Soup and Gratitude
Welcome to Dishing it Out, ParentDish's weekly food column. Katie Workman lives in New York City with her husband and two boys, Jack and Charlie. By day she is the Editor-in Chief of the recipe website Cookstr.com. You can read all of the Dishing it Out posts here.
It's very difficult to write about the holidays and being thankful without sounding sanctimonious. I started writing this 10 different times, and each time it sounded awfully Tiny Tim-ish (as in, "God Bless us, every one!"). Even my husband told me this sounded preachy -- but I sprayed him with the sink hose, so he's quieter now.
The world ain't so pretty right now. Not a page in the newspaper brings any comfort or joy. One thing, however, is becoming clearer and clearer: whether you are focused on the global or the local, we are all going to have to help each other, and that's a fact.
Ok, we're all in agreement.
Start by making soup. A huge pot. Then, grab those plastic containers, fill them with soup, and bring some to someone you love, or someone you like, or someone who could use a bowl of soup. Bring soup to your mom, your neighbor, the old guy who lives down the street, your local soup kitchen, your friend who just lost her job, the teacher who stayed late to help your son with math, the postman who walks mail to your door, the pharmacist who filled your sick kid's prescription while you waited, your doorman, the nice lady at the dry cleaners.
Here's a highly forgiving, non-recipe recipe, so you can make soup...well, maybe now.
SOUP OF THE DAY (YOUR DAY) - and lots of it
Saute some onions - about 1 cup (or shallots, or leeks, or a little bit of garlic, or a combo) over medium high heat for 3 minutes.
Add some chopped veggies - about 8 cups total (any combo of broccoli, cauliflower, carrots, celery, chard, cabbage, kale, brocoflower, eggplant, asparagus...you get the picture). Stir for 4 minutes or so. Here you can add one or two tablespoons whatever dried herbs you like: I like oregano and thyme combined, and a pinch of rosemary sometimes. And some freshly ground pepper, and a sprinkle of coarse salt.
Add two cans (whatever size) of crushed tomatoes.
Add two cans (whatever size) of beans, your choice, drained and rinsed.
Add 4 cups low-sodium chicken or vegetable broth.
Simmer this all away for about 10 minutes. Add about 1 1/2 cups rice, and cook for 15-20 or so minutes until the rice is tender and the soup is good and thick.
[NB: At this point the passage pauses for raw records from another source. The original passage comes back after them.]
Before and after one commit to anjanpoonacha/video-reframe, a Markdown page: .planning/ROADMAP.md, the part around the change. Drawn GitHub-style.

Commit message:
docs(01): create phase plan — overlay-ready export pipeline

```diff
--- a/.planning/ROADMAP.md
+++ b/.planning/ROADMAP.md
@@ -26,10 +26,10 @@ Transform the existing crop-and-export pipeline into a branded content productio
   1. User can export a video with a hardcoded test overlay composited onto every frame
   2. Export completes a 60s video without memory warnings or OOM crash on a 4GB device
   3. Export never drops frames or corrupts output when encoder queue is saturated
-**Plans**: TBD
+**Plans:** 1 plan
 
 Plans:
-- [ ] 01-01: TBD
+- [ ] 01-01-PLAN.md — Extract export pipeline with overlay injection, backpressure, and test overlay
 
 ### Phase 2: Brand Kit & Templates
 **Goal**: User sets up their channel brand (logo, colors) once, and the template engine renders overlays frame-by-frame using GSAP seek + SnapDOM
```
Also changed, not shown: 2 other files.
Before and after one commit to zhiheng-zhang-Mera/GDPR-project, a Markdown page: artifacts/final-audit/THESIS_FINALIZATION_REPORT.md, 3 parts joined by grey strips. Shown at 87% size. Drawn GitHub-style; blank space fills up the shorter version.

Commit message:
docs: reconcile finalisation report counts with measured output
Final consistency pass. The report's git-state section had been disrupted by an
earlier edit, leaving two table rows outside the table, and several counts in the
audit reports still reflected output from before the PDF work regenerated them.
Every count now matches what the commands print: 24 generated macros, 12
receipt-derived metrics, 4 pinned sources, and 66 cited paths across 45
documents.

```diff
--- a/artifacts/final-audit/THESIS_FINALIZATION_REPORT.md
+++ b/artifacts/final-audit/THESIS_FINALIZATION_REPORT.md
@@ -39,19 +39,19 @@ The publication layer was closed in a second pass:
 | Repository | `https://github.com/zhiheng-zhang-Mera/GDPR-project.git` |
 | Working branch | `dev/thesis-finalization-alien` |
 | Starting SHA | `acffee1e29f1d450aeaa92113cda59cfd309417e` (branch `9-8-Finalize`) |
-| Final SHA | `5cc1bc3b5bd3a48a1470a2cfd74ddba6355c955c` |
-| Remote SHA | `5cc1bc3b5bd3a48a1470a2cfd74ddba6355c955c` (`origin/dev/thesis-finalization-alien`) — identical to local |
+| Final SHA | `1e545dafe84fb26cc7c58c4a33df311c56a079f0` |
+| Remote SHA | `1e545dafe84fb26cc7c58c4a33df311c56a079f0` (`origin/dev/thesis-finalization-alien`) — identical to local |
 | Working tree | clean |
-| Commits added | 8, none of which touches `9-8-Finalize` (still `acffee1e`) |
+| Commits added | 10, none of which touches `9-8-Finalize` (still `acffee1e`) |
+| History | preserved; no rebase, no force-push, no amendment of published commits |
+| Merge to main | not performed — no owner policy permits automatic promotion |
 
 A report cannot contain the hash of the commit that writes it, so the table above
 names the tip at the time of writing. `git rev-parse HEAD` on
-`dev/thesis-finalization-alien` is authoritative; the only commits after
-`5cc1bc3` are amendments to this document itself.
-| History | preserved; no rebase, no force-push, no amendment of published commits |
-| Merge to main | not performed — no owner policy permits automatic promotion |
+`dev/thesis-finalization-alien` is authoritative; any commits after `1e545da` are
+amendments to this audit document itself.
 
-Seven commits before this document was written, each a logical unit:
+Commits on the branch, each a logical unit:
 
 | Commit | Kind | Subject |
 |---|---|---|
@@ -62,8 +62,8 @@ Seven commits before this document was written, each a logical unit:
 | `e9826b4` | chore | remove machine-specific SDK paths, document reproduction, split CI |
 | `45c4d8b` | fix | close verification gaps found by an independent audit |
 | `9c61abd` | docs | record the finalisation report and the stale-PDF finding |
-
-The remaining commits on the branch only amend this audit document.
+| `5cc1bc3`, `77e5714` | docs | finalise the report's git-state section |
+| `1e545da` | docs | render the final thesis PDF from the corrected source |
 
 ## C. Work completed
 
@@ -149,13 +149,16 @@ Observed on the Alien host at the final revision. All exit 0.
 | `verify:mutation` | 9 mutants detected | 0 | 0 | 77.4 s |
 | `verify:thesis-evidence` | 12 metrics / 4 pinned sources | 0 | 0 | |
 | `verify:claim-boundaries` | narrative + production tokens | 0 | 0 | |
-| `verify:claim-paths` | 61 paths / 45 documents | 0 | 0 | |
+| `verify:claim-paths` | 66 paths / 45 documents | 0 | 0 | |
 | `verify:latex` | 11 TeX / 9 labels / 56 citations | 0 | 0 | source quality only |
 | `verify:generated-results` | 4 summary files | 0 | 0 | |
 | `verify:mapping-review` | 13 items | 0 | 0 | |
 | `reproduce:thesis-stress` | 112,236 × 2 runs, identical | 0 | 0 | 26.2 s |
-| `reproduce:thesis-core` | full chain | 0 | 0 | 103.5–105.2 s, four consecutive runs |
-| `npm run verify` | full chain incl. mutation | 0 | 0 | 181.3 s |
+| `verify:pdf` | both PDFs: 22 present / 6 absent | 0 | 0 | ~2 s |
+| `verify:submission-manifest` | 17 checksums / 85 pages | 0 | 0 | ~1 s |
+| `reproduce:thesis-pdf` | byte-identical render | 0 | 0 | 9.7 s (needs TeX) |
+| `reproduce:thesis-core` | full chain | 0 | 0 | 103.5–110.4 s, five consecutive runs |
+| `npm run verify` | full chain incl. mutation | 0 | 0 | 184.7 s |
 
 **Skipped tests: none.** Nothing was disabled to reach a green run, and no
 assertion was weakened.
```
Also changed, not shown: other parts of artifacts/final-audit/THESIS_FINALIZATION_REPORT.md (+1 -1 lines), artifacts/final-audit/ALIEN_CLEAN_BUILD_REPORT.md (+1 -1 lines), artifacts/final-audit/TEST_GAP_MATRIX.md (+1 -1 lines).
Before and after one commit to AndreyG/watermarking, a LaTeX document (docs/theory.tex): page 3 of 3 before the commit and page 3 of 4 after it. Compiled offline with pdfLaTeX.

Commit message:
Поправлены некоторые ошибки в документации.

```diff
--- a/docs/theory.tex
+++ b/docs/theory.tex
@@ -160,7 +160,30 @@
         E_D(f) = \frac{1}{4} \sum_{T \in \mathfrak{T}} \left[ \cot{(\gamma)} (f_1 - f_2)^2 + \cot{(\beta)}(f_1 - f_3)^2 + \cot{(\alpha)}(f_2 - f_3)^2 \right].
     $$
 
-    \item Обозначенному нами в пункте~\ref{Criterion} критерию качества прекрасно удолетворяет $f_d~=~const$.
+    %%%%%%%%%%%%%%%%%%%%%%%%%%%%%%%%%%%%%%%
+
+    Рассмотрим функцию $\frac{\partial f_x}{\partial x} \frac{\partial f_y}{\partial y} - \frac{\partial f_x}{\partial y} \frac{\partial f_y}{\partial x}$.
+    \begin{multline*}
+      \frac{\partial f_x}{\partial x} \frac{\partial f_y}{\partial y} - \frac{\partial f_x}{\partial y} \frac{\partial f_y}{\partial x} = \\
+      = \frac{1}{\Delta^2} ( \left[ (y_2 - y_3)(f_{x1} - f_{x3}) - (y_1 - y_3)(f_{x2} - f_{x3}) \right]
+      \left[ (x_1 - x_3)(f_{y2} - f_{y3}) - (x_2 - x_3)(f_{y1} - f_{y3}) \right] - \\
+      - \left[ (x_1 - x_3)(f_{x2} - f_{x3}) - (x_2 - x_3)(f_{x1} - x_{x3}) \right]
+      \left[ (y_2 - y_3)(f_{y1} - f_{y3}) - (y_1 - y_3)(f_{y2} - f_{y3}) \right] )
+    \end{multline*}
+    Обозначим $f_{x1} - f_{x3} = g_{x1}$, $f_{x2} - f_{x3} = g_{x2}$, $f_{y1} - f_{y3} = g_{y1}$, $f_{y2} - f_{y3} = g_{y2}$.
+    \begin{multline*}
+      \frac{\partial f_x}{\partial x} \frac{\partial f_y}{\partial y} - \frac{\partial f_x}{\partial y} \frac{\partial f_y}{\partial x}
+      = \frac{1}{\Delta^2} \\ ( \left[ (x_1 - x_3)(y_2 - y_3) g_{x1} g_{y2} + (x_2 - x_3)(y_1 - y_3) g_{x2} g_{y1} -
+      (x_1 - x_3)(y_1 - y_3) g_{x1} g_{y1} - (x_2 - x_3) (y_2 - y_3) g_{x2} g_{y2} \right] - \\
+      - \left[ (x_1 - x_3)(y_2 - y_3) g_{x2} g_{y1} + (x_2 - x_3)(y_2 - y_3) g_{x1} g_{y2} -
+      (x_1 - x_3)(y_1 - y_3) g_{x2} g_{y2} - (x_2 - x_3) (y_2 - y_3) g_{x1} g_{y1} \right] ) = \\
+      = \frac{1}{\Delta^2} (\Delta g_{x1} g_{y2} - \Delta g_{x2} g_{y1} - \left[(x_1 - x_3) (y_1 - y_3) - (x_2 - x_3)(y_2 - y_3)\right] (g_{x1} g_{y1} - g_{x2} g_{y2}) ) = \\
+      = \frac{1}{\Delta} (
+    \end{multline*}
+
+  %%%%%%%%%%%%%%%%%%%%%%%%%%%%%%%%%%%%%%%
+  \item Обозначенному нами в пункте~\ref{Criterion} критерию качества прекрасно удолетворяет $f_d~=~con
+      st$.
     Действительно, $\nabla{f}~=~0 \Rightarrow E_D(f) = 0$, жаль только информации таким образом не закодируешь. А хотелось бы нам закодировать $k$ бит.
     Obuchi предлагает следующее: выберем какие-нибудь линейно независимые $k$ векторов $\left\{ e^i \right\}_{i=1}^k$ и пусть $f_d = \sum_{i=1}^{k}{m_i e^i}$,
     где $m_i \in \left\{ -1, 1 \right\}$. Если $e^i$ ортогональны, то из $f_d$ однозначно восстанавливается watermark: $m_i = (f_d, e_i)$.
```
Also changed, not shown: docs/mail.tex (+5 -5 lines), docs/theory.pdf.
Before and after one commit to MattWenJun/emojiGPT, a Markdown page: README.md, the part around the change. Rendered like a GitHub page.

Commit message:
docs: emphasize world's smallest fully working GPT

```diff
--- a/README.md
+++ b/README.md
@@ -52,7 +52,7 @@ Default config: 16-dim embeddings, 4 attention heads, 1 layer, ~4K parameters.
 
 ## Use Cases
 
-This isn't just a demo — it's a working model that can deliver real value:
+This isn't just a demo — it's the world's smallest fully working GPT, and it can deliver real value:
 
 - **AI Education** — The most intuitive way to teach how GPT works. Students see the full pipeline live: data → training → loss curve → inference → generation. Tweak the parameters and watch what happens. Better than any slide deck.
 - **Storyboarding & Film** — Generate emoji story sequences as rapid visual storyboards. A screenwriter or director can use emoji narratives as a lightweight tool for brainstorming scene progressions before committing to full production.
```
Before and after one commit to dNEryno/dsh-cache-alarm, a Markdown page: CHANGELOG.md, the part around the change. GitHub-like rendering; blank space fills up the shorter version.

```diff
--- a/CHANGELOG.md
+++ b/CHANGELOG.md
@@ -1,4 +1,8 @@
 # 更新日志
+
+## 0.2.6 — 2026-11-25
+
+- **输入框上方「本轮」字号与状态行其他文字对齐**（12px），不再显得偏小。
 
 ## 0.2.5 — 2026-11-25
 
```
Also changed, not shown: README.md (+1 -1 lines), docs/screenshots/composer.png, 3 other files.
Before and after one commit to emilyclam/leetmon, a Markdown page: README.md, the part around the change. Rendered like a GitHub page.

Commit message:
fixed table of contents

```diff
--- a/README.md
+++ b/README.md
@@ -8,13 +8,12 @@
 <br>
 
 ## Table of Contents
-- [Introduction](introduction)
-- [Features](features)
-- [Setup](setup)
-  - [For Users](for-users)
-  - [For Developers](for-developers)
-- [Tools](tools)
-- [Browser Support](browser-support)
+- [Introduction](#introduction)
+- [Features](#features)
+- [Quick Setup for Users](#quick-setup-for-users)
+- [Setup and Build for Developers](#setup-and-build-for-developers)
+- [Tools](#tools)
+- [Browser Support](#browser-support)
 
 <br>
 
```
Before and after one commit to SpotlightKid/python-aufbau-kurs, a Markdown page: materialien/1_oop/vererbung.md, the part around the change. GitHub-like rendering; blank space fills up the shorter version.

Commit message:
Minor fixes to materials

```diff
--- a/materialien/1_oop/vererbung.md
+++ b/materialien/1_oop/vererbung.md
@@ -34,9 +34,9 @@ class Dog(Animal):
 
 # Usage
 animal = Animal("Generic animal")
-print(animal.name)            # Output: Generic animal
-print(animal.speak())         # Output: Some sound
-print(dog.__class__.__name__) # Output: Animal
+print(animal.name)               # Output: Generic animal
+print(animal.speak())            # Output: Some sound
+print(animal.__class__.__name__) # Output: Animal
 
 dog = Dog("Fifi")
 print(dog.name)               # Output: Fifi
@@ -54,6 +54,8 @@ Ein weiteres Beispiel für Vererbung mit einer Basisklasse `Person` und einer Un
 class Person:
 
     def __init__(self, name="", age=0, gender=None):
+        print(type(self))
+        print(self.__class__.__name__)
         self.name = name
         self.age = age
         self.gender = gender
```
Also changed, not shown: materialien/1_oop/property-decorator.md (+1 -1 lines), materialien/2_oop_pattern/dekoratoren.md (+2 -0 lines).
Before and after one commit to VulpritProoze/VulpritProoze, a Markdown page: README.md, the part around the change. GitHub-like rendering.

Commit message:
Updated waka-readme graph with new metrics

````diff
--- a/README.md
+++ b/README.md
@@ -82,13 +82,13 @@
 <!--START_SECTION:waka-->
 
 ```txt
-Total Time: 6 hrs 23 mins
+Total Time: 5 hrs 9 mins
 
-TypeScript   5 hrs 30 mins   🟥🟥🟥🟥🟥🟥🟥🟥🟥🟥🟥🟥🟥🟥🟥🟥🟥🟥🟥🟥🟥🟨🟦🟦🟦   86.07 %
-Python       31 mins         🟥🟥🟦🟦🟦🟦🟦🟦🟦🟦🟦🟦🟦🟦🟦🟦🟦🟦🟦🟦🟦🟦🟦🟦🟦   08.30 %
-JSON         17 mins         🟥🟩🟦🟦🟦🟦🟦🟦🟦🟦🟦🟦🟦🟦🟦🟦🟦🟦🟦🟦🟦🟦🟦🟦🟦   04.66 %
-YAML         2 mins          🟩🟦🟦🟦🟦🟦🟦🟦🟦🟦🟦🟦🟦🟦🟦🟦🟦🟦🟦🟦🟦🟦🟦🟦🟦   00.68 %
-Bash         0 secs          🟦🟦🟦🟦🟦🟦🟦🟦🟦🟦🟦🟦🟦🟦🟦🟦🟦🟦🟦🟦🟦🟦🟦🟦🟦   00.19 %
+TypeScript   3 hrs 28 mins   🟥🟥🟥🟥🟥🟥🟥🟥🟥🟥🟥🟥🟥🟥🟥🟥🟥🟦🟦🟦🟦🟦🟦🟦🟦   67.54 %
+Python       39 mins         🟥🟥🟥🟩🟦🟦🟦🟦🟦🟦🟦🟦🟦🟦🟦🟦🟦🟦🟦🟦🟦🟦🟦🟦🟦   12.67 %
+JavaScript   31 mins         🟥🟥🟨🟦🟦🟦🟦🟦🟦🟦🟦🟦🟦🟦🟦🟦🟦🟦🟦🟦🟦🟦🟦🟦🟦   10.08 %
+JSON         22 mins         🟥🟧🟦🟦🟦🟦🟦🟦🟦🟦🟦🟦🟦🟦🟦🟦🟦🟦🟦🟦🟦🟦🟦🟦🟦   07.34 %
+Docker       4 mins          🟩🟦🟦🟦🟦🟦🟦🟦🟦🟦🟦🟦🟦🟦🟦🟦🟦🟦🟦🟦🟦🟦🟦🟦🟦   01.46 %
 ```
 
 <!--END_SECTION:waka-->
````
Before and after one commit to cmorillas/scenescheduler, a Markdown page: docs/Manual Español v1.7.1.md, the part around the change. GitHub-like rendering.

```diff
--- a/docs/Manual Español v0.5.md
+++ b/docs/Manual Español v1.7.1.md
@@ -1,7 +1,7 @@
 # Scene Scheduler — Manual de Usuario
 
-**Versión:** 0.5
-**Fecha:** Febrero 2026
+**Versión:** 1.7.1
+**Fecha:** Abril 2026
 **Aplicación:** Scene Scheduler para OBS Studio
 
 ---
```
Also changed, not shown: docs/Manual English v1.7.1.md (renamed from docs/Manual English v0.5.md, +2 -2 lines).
It's ready to go, and gets better with a day in the fridge.
You can add leftovers happily, and really at any point (diced chicken, crumbled bacon, cubed squash, diced boiled potatoes).
p.s. this soup tastes amazing because you made it up. And it's very satisfying to think of the mailman eating it for dinner, too.
For tons of great family-friendly recipes from amazing chcfs and cookbook authors, please visit Cookstr.com.
Start by teaching him that it is safe to do so.